◆ EXERCISE GOAL ◆
Among the entries below, find every line that contains the string "text", then copy it.

Extracted data entries:
----

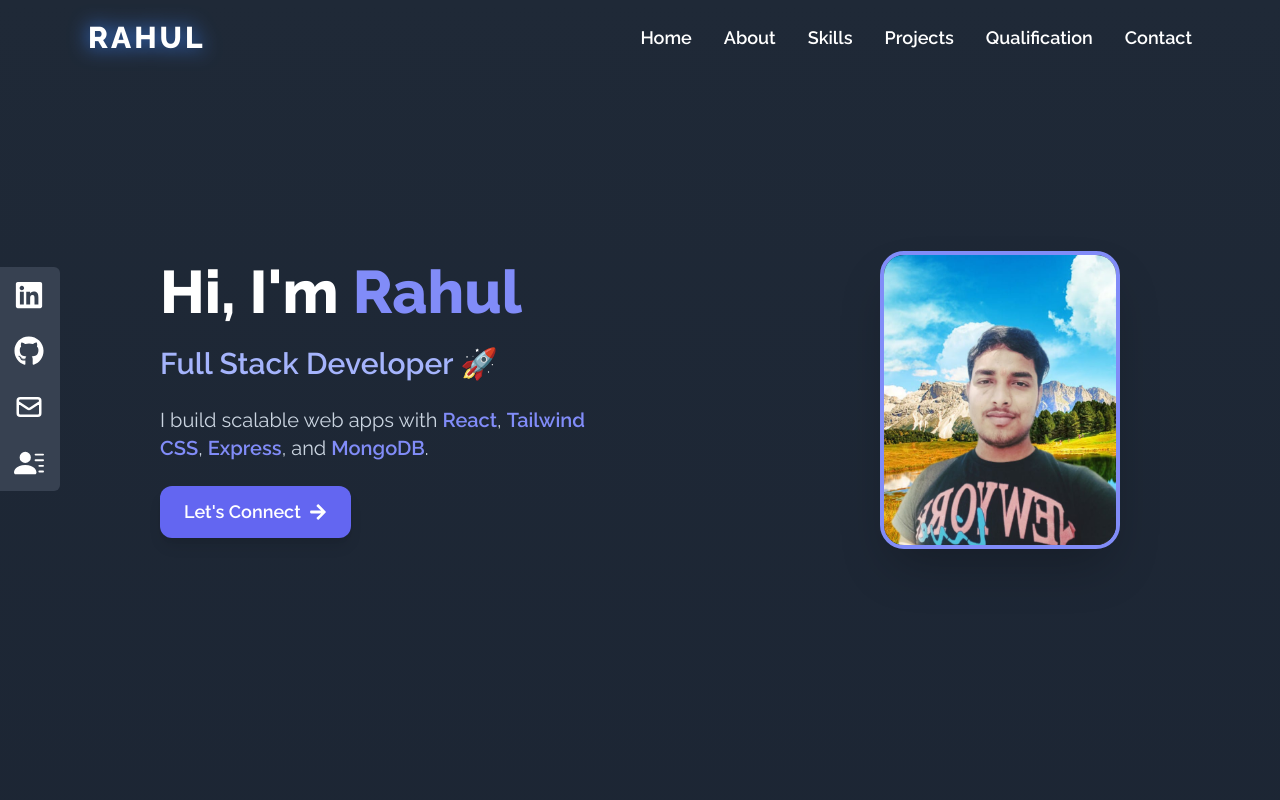
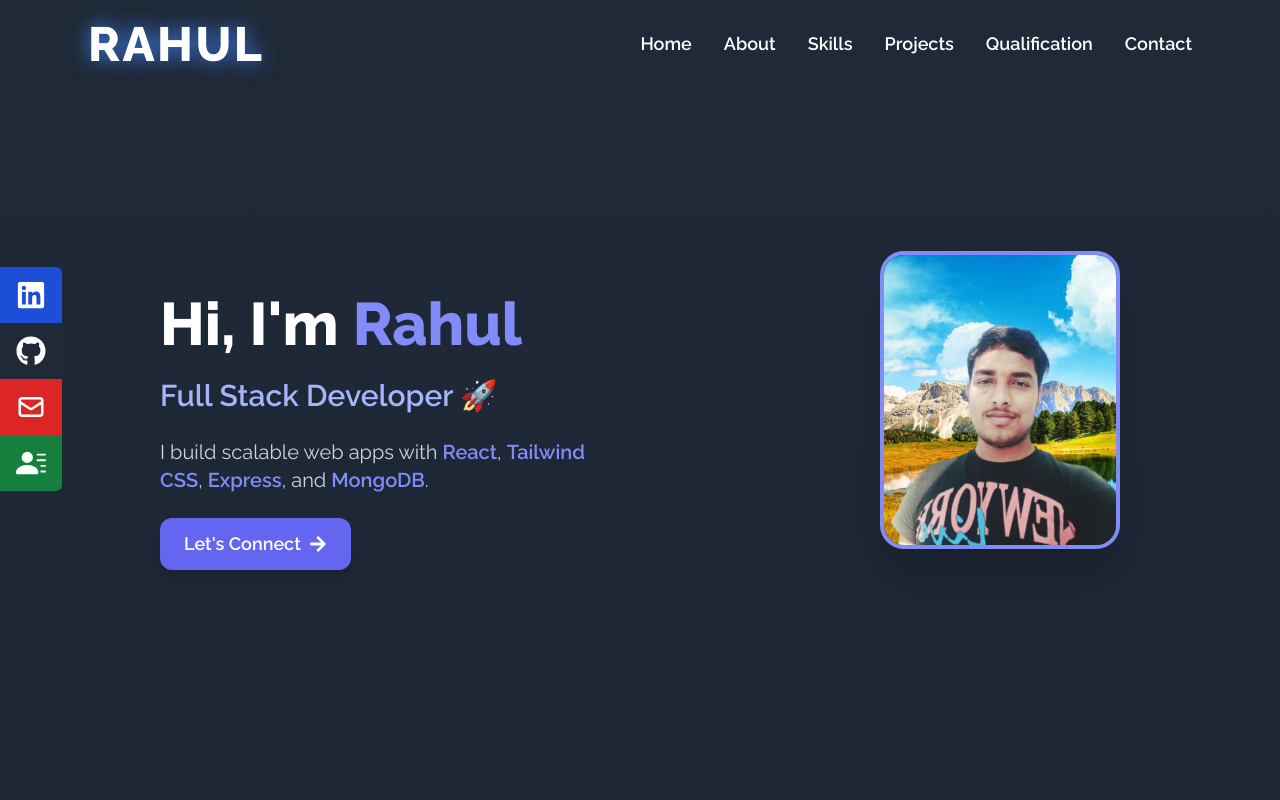
Before and after one commit to Rahulkumar8967/my-portfolio, a React (Vite) app: page / in a window 1280 px wide. Shown: the top 800 px of the page. Built offline with nearby package versions, Linux system fonts and the light colour scheme.

Commit message:
fix navbar

```diff
--- a/src/components/Home.jsx
+++ b/src/components/Home.jsx
@@ -22,9 +22,11 @@ const Home = () => {
           animate={{ x: 0, opacity: 1 }}
           transition={{ duration: 0.8, delay: 0.3 }}
         >
-          <h1 className="text-4xl sm:text-5xl lg:text-6xl font-extrabold text-white leading-tight">
-            Hi, I'm <span className="text-indigo-400">Rahul</span>
-          </h1>
+         <h1 className="text-4xl sm:text-5xl lg:text-6xl font-extrabold text-white leading-tight mt-6 sm:mt-10 md:mt-16">
+  Hi, I'm <span className="text-indigo-400">Rahul</span>
+</h1>
+
+
           <motion.h2
             className="text-xl sm:text-2xl lg:text-3xl font-semibold text-indigo-300"
             initial={{ y: -10, opacity: 0 }}
--- a/src/components/Navbar.jsx
+++ b/src/components/Navbar.jsx
@@ -12,11 +12,12 @@ function Navbar() {
     <nav className="fixed top-5 left-1/2 transform -translate-x-1/2 w-[90%] z-50 flex justify-between items-center px-6">
       {/* Logo */}
       <a
-        href="#home"
-        className="text-3xl font-extrabold tracking-widest text-white transition duration-300 transform hover:scale-110 hover:text-blue-400 drop-shadow-[0_0_10px_#3b82f6]"
-      >
-        RAHUL
-      </a>
+  href="#home"
+  className="text-3xl sm:text-4xl md:text-5xl font-extrabold tracking-wider text-white transition duration-300 transform hover:scale-110 hover:text-blue-400 drop-shadow-[0_0_10px_#3b82f6]"
+>
+  RAHUL
+</a>
+
 
       {/* Desktop Links */}
       <div className="hidden lg:flex items-center space-x-8">
--- a/src/components/SocialLink.jsx
+++ b/src/components/SocialLink.jsx
@@ -1,7 +1,7 @@
 import React from "react";
 import { FaGithub, FaLinkedin } from "react-icons/fa";
 import { HiOutlineMail } from "react-icons/hi";
-import { BsDownload, BsFillPersonLinesFill } from "react-icons/bs";
+import { BsFillPersonLinesFill } from "react-icons/bs";
 
 const SocialLink = () => {
   const links = [
@@ -14,6 +14,7 @@ const SocialLink = () => {
       ),
       href: "https://www.linkedin.com/in/rahul-kumar-saini-43a29624a/",
       style: "rounded-tr-md",
+      bgColor: "bg-blue-700",
     },
 
     {
@@ -24,6 +25,7 @@ const SocialLink = () => {
         </>
       ),
       href: "https://github.com/Rahulkumar8967",
+      bgColor: "bg-gray-800",
     },
 
     {
@@ -34,6 +36,7 @@ const SocialLink = () => {
         </>
       ),
       href: "mailto:sainirahul8967@gmail.com",
+      bgColor: "bg-red-600",
     },
 
     {
@@ -46,25 +49,22 @@ const SocialLink = () => {
       href: "/rahulresume.pdf",
       style: "rounded-br-md",
       download: true,
+      bgColor: "bg-green-700",
     },
   ];
 
   return (
-    <div className="hidden lg:flex flex-col fixed top-1/3 left-0">
+    <div className="hidden lg:flex flex-col fixed top-1/3 left-0 z-50">
       <ul>
-        {links.map(({ id, child, href, style, download }) => (
+        {links.map(({ id, child, href, style, download, bgColor }) => (
           <li
             key={id}
-            className={
-              "flex justify-between items-center w-40 h-14 px-4 ml-[-100px] hover:ml-[-10px] hover:rounded-md duration-300 bg-gray-700" +
-              " " +
-              style
-            }
+            className={`flex justify-between items-center w-48 h-14 px-4 ml-[-130px] hover:ml-[-10px] hover:rounded-md duration-500 ${bgColor} ${style} transition-all`}
           >
             <a
               href={href}
-              className="flex justify-between items-center w-full text-white text-xl"
-              download={download ? "true" : undefined}  // Ensuring download is set properly
+              className="flex justify-between items-center w-full text-white text-lg font-semibold hover:scale-105 transition-transform duration-300"
+              download={download ? "true" : undefined}
               target="_blank"
               rel="noreferrer"
             >
```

----

◆ RESPONSE BOX ◆
-          <h1 className="text-4xl sm:text-5xl lg:text-6xl font-extrabold text-white leading-tight">
-            Hi, I'm <span className="text-indigo-400">Rahul</span>
+         <h1 className="text-4xl sm:text-5xl lg:text-6xl font-extrabold text-white leading-tight mt-6 sm:mt-10 md:mt-16">
+  Hi, I'm <span className="text-indigo-400">Rahul</span>
             className="text-xl sm:text-2xl lg:text-3xl font-semibold text-indigo-300"
-        className="text-3xl font-extrabold tracking-widest text-white transition duration-300 transform hover:scale-110 hover:text-blue-400 drop-shadow-[0_0_10px_#3b82f6]"
+  className="text-3xl sm:text-4xl md:text-5xl font-extrabold tracking-wider text-white transition duration-300 transform hover:scale-110 hover:text-blue-400 drop-shadow-[0_0_10px_#3b82f6]"
-              className="flex justify-between items-center w-full text-white text-xl"
+              className="flex justify-between items-center w-full text-white text-lg font-semibold hover:scale-105 transition-transform duration-300"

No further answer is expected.